The new standalone S Pen is only compatible with the Galaxy S21 Ultra. While that phone doesn’t have an internal compartment like the Note series, Samsung sells multiple premium cases with a dedicated space in front of them, including standard bumper and folio designs.
The S Pen Pro, a larger version with Bluetooth capability, will be released later this year. It offers additional functionality such as a remote shutter release. The standard model is $ 40, but there’s no word on the price for the S Pen Pro.
Galaxy Buds Pro
After the slightly unconventional ‘open ear’ design of the bean-shaped Galaxy Buds live, Samsung is returning to its more standard true wireless earbud design. The Galaxy Buds Pro are meant to compete with the AirPods Pro and similar ultra-premium earbuds, with an in-ear design, active noise cancellation and silicone tips.
The Buds Pro use the teardrop shape of the original Galaxy Buds and Buds +, with a small external mesh used for active noise cancellation. Samsung claims that it can filter out ‘up to 99%’ of external noise and that it also drastically improves call quality. There is also a new voice detection feature: the earbuds can automatically switch to ambient listening mode (allow external sounds instead of blocking them) when it detects someone speaking around you.
Samsung says the Buds Pro will last for 5 hours on a single charge from their square body, and an improved 6.5mm tweeter and 11mm woofer should significantly improve sound quality over previous models. They are also sweat resistant (although not completely waterproof) with an IPX7 rating.
The Buds Pro will be available tomorrow January 15 for $ 199. They are available in black, white and violet.

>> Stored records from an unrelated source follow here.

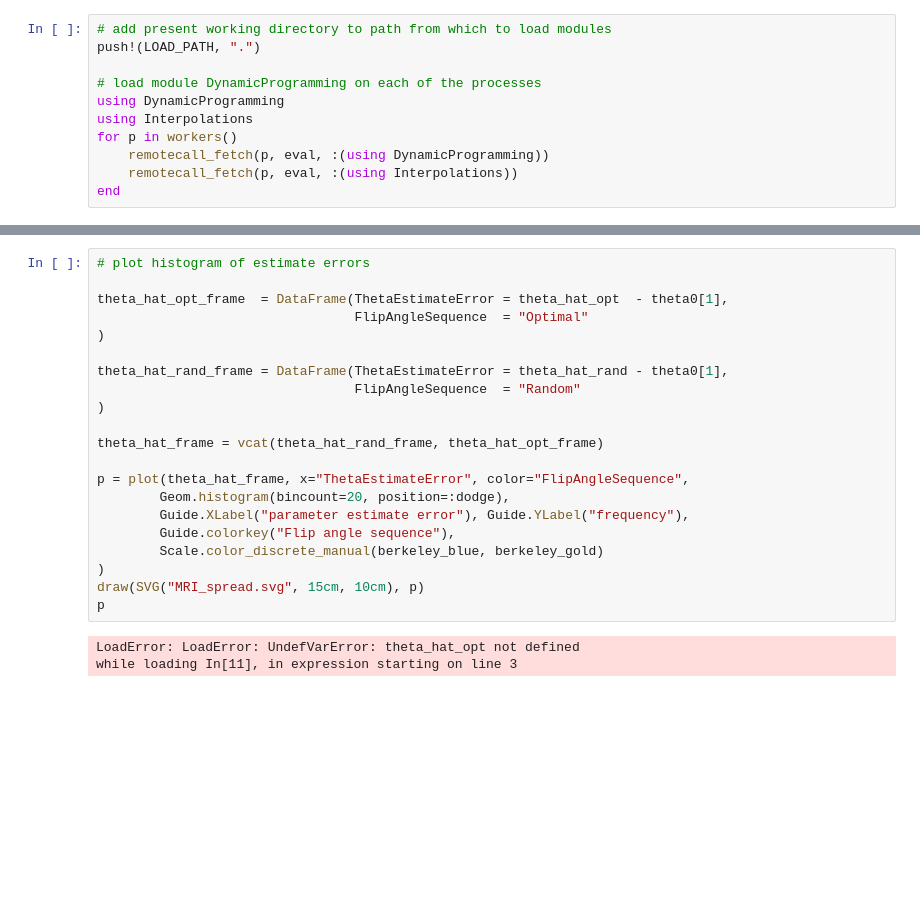
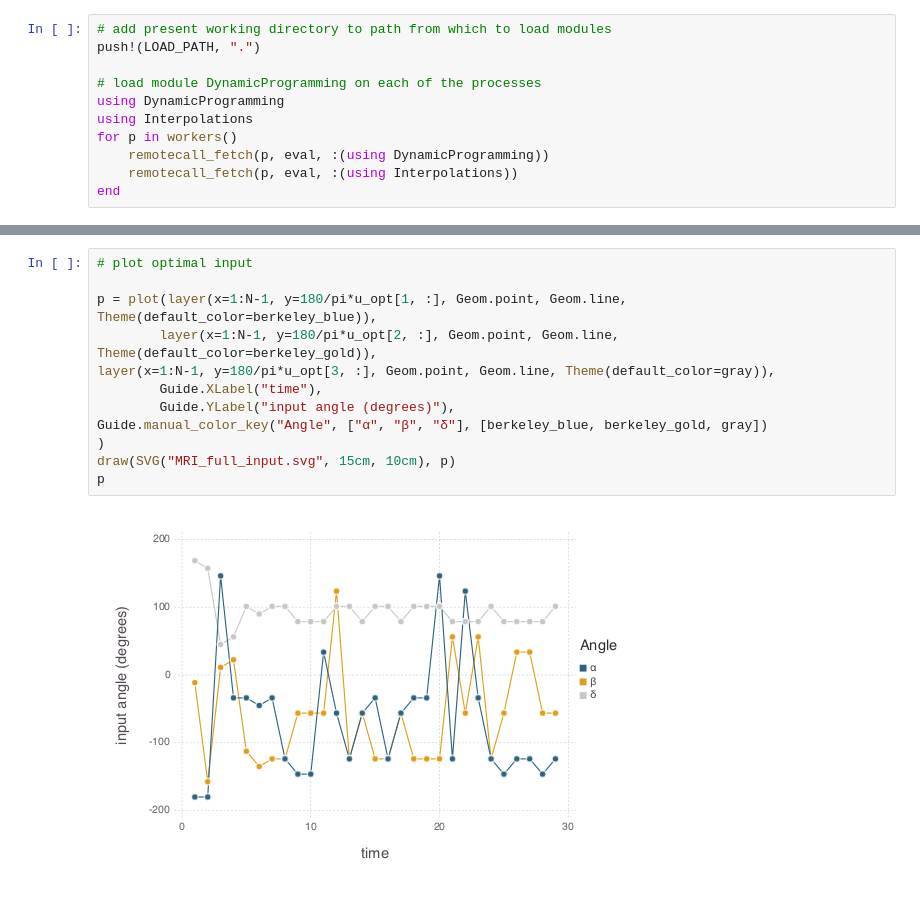
Before and after one commit to maidens/ACC-2017, a Jupyter notebook: src/DP_MR_fingerprinting_in_3_dimensions.ipynb, the cells around one changed output, grey strips where cells are left out. Saved outputs shown, nothing was run; the diff lists cells and outputs as text; blank space fills up the shorter version.

```diff
--- a/src/DP_MR_fingerprinting_in_3_dimensions.ipynb
+++ b/src/DP_MR_fingerprinting_in_3_dimensions.ipynb
@@ -211,24 +175,14 @@ while loading In[10], in expression starting on line 28
-# %%
-# plot histogram of estimate errors
-
-theta_hat_opt_frame  = DataFrame(ThetaEstimateError = theta_hat_opt  - theta0[1],
-                                 FlipAngleSequence  = "Optimal"
-)
-
-theta_hat_rand_frame = DataFrame(ThetaEstimateError = theta_hat_rand - theta0[1],
-                                 FlipAngleSequence  = "Random"
-)
-
-theta_hat_frame = vcat(theta_hat_rand_frame, theta_hat_opt_frame)
-
-p = plot(theta_hat_frame, x="ThetaEstimateError", color="FlipAngleSequence",
-        Geom.histogram(bincount=20, position=:dodge),
-        Guide.XLabel("parameter estimate error"), Guide.YLabel("frequency"),
-        Guide.colorkey("Flip angle sequence"),
-        Scale.color_discrete_manual(berkeley_blue, berkeley_gold)
-)
-draw(SVG("MRI_spread.svg", 15cm, 10cm), p)
-p
-# %% [output]
-LoadError: LoadError: UndefVarError: theta_hat_opt not defined
-while loading In[11], in expression starting on line 3
+# %%
+# plot optimal input
+
+p = plot(layer(x=1:N-1, y=180/pi*u_opt[1, :], Geom.point, Geom.line, Theme(default_color=berkeley_blue)),
+        layer(x=1:N-1, y=180/pi*u_opt[2, :], Geom.point, Geom.line, Theme(default_color=berkeley_gold)),
+layer(x=1:N-1, y=180/pi*u_opt[3, :], Geom.point, Geom.line, Theme(default_color=gray)),
+        Guide.XLabel("time"),
+        Guide.YLabel("input angle (degrees)"),
+Guide.manual_color_key("Angle", ["α", "β", "δ"], [berkeley_blue, berkeley_gold, gray])
+)
+draw(SVG("MRI_full_input.svg", 15cm, 10cm), p)
+p
+# %% [output]
+[figure, added]
```
Also changed, not shown: parts of 12 cells of this notebook, 1 other file.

Samsung also introduced a new product line: the SmartTag. It is a small, localized item tracker that uses Bluetooth Low Energy. It’s more or less exactly the same design as Tile’s popular trackers, albeit in just one size and shape. It’s also not to be confused with Samsung’s previous Smart Things tracker, which used GPS and required a cellular connection to function.
SmartTag uses end-to-end encryption for The tags come in gray and black with a permanent loop for key rings and the like. The replicable coin cell battery lasts “months” and, like Tile, can work with other SmartThings users in a mesh network.
There is also a SmartTag + with Ultrawide Band tracking for specific location tracking that can be activated via an augmented reality interface. Both the standard and the + models come with a selection of cases.
The SmartTag will launch on January 29 for $ 30, with 2-packs and 4-packs available. The SmarTag + is priced at $ 40 starting later this year.